The story is set in a Mexico City suburb in 1971, during a pivotal time in Cuaron’s childhood. The heart of the film is Cleo (first-time actress Yalitza Aparicio), the nanny who cares for this boisterous, occasionally dysfunctional family. Aparicio’s Best Actress nomination marks the first time in 14 years that a Latina has been up for the award.
AT ETERNITY’S GATE
Julian Schnabel paints an intimate portrait of Vincent van Gogh by frequently getting inches away from Best Actor nominee Willem Dafoe, who plays the tortured painter. Vincent takes Paul Gaugin’s (Oscar Isaac) advice to head south, and spends his final few years in Arles, France. “I’d like to find a new light, for paintings we haven’t yet seen, bright paintings painted in sunlight.”
The vistas are unexpectedly varied, and Vincent spends a great deal of time tramping through them, or lying down in the middle of them, taking it all in. The film is populated by the people and natural surroundings that were the subjects of his later works. The dialogue is scant and direct, much of it taken from biographies and van Gogh’s own letters.
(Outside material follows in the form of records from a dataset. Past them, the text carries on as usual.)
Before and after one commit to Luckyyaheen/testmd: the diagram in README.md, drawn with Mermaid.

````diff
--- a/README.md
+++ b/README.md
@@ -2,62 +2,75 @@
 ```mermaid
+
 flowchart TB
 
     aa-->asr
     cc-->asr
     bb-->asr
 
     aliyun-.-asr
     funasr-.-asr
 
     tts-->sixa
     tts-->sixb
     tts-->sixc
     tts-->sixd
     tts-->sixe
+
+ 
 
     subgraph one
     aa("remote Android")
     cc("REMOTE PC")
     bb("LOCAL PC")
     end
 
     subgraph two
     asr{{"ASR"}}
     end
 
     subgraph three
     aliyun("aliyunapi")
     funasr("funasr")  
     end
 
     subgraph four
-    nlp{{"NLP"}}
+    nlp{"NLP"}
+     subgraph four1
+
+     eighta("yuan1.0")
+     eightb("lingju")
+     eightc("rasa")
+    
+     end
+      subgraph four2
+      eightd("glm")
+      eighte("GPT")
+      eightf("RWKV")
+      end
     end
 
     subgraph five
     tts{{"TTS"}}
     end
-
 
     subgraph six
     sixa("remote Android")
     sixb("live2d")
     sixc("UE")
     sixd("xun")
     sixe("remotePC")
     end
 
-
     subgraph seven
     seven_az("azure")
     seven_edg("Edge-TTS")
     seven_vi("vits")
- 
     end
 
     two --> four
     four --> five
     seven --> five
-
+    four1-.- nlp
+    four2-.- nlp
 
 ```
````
“I don’t remember anything except the darkness and anxiety,” Vincent confesses to his beloved brother Theo (Rupert Friend). His terrifying vision of the world means multiple stays in hospitals and asylums, with little relief in between. But, he says, “a grain of madness is the best of art.”
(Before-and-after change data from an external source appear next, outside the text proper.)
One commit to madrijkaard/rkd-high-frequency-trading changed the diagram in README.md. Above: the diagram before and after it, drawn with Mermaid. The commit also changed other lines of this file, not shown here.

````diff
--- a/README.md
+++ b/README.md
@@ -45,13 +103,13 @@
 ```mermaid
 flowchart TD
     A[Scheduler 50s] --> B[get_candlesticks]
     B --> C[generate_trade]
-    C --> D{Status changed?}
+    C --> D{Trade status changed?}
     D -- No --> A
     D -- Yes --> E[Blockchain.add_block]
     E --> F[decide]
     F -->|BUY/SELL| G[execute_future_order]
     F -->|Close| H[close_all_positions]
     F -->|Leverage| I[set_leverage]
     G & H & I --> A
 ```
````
Schnabel, himself a painter, captures much of the process and mechanics of painting. (Van Gogh’s A Pair Of Shoes receives particular attention and was something of a revelation for this non-artist.)
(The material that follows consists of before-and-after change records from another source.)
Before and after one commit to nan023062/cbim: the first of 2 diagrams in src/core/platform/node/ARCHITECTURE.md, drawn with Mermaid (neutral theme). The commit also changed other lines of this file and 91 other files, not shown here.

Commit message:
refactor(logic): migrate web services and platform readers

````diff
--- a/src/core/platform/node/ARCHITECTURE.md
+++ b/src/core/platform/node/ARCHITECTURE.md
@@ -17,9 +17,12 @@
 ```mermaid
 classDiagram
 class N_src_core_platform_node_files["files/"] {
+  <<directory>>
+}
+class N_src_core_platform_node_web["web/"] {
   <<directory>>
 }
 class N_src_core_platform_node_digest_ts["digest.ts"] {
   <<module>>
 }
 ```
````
Dafoe is convincing in the role, despite being much older than van Gogh was when he died. At Eternity’s Gate is often moody and despairing, but has much to say about the transgressive purpose of artists. A sure treat for anyone who’s ever picked up a brush.
NEVER LOOK AWAY
You’ll have to be quick to see this double Oscar nominee: the film opens in Vancouver two days before the Oscar ceremony.
Never Look Away is from German writer/director Florian Henckel von Donnersmarck, who won an Academy Award for 2006’s The Lives of Others. The suspenseful drama is inspired by the life and work of German artist Gerhard Richter, beginning in pre-war Nazi Germany and spanning the division of East and West Germany.
Young art student Kurt (Tom Schilling) is haunted by memories of the war, is dissatisfied with the direction of his art, and is desperately in love with fellow student Ellie (Paula Beer). Her father, Professor Seeband (Sebastian Koch), disapproves – to say the least – of his daughter’s choice: “This is not the genetic material I want for our descendants.” The lovers don’t realize that their lives are already connected through a terrible crime that Seeband committed decades previous.
The film is in German with English subtitles and is up for Best Achievement in Cinematography (Caleb Deschanel, nominated for the sixth time) and Best Foreign Language Film.